**Given entries:**
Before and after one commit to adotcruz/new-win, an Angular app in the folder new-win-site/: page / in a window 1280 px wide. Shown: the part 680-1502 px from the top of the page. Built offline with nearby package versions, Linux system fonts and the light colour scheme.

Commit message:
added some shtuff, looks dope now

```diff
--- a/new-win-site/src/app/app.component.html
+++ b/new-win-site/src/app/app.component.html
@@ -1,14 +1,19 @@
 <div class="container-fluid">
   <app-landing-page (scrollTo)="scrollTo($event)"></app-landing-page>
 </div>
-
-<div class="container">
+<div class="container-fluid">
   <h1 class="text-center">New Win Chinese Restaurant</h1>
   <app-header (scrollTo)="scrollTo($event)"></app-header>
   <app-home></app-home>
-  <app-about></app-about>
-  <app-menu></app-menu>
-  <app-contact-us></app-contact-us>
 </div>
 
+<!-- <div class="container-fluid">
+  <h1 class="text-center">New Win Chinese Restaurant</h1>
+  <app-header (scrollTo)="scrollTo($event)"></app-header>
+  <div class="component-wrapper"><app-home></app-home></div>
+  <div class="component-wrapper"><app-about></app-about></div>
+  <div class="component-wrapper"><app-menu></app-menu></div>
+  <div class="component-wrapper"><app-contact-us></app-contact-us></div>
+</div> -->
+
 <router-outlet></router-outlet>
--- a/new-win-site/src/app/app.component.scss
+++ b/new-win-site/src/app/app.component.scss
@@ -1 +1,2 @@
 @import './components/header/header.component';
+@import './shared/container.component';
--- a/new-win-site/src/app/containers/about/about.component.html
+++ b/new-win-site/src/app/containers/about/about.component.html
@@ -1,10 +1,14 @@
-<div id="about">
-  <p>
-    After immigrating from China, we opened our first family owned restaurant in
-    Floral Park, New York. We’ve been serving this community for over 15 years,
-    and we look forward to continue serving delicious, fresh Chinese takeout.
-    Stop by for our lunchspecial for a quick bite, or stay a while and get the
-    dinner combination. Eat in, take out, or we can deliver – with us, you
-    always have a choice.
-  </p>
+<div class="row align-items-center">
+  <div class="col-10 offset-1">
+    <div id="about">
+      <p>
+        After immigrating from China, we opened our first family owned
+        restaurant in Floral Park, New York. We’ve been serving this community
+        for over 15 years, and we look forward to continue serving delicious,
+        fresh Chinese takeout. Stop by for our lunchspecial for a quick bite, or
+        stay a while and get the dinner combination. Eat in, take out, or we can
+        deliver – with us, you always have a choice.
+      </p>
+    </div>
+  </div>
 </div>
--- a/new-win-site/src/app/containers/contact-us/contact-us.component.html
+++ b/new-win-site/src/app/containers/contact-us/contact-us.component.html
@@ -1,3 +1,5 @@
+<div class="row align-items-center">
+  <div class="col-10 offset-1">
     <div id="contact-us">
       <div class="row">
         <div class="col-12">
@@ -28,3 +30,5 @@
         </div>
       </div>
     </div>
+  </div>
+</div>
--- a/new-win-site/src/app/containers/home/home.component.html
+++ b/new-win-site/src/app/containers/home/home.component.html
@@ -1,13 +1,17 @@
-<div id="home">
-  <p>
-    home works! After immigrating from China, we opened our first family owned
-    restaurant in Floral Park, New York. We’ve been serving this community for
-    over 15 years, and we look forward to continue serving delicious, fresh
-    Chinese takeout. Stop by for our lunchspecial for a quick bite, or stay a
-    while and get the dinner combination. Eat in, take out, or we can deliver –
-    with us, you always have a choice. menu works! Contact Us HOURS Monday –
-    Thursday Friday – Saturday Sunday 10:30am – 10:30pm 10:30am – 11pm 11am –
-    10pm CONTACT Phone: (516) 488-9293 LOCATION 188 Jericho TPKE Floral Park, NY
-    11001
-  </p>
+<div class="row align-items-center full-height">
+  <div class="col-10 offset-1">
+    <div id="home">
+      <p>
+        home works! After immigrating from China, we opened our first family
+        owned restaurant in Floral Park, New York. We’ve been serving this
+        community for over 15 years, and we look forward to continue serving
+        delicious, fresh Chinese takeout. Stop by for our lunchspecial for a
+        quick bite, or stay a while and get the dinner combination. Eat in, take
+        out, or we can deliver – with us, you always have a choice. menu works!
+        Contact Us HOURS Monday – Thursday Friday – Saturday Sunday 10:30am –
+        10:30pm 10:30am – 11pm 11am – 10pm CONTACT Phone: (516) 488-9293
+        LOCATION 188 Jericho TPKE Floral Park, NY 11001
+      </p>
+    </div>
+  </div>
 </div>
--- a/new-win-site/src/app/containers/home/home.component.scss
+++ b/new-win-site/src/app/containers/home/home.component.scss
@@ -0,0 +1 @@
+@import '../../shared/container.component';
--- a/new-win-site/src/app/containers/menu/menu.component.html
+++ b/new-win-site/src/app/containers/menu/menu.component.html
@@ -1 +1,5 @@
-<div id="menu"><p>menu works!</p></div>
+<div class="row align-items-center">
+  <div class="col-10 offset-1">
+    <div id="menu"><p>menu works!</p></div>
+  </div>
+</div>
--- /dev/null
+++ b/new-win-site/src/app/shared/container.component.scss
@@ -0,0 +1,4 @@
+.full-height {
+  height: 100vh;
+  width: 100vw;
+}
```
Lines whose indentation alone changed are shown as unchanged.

**What you need to do:** Whenever a line above includes the string "menu", copy it.

**Response below:**
-  <app-menu></app-menu>
+  <div class="component-wrapper"><app-menu></app-menu></div>
-    with us, you always have a choice. menu works! Contact Us HOURS Monday –
+        out, or we can deliver – with us, you always have a choice. menu works!
--- a/new-win-site/src/app/containers/menu/menu.component.html
+++ b/new-win-site/src/app/containers/menu/menu.component.html
-<div id="menu"><p>menu works!</p></div>
+    <div id="menu"><p>menu works!</p></div>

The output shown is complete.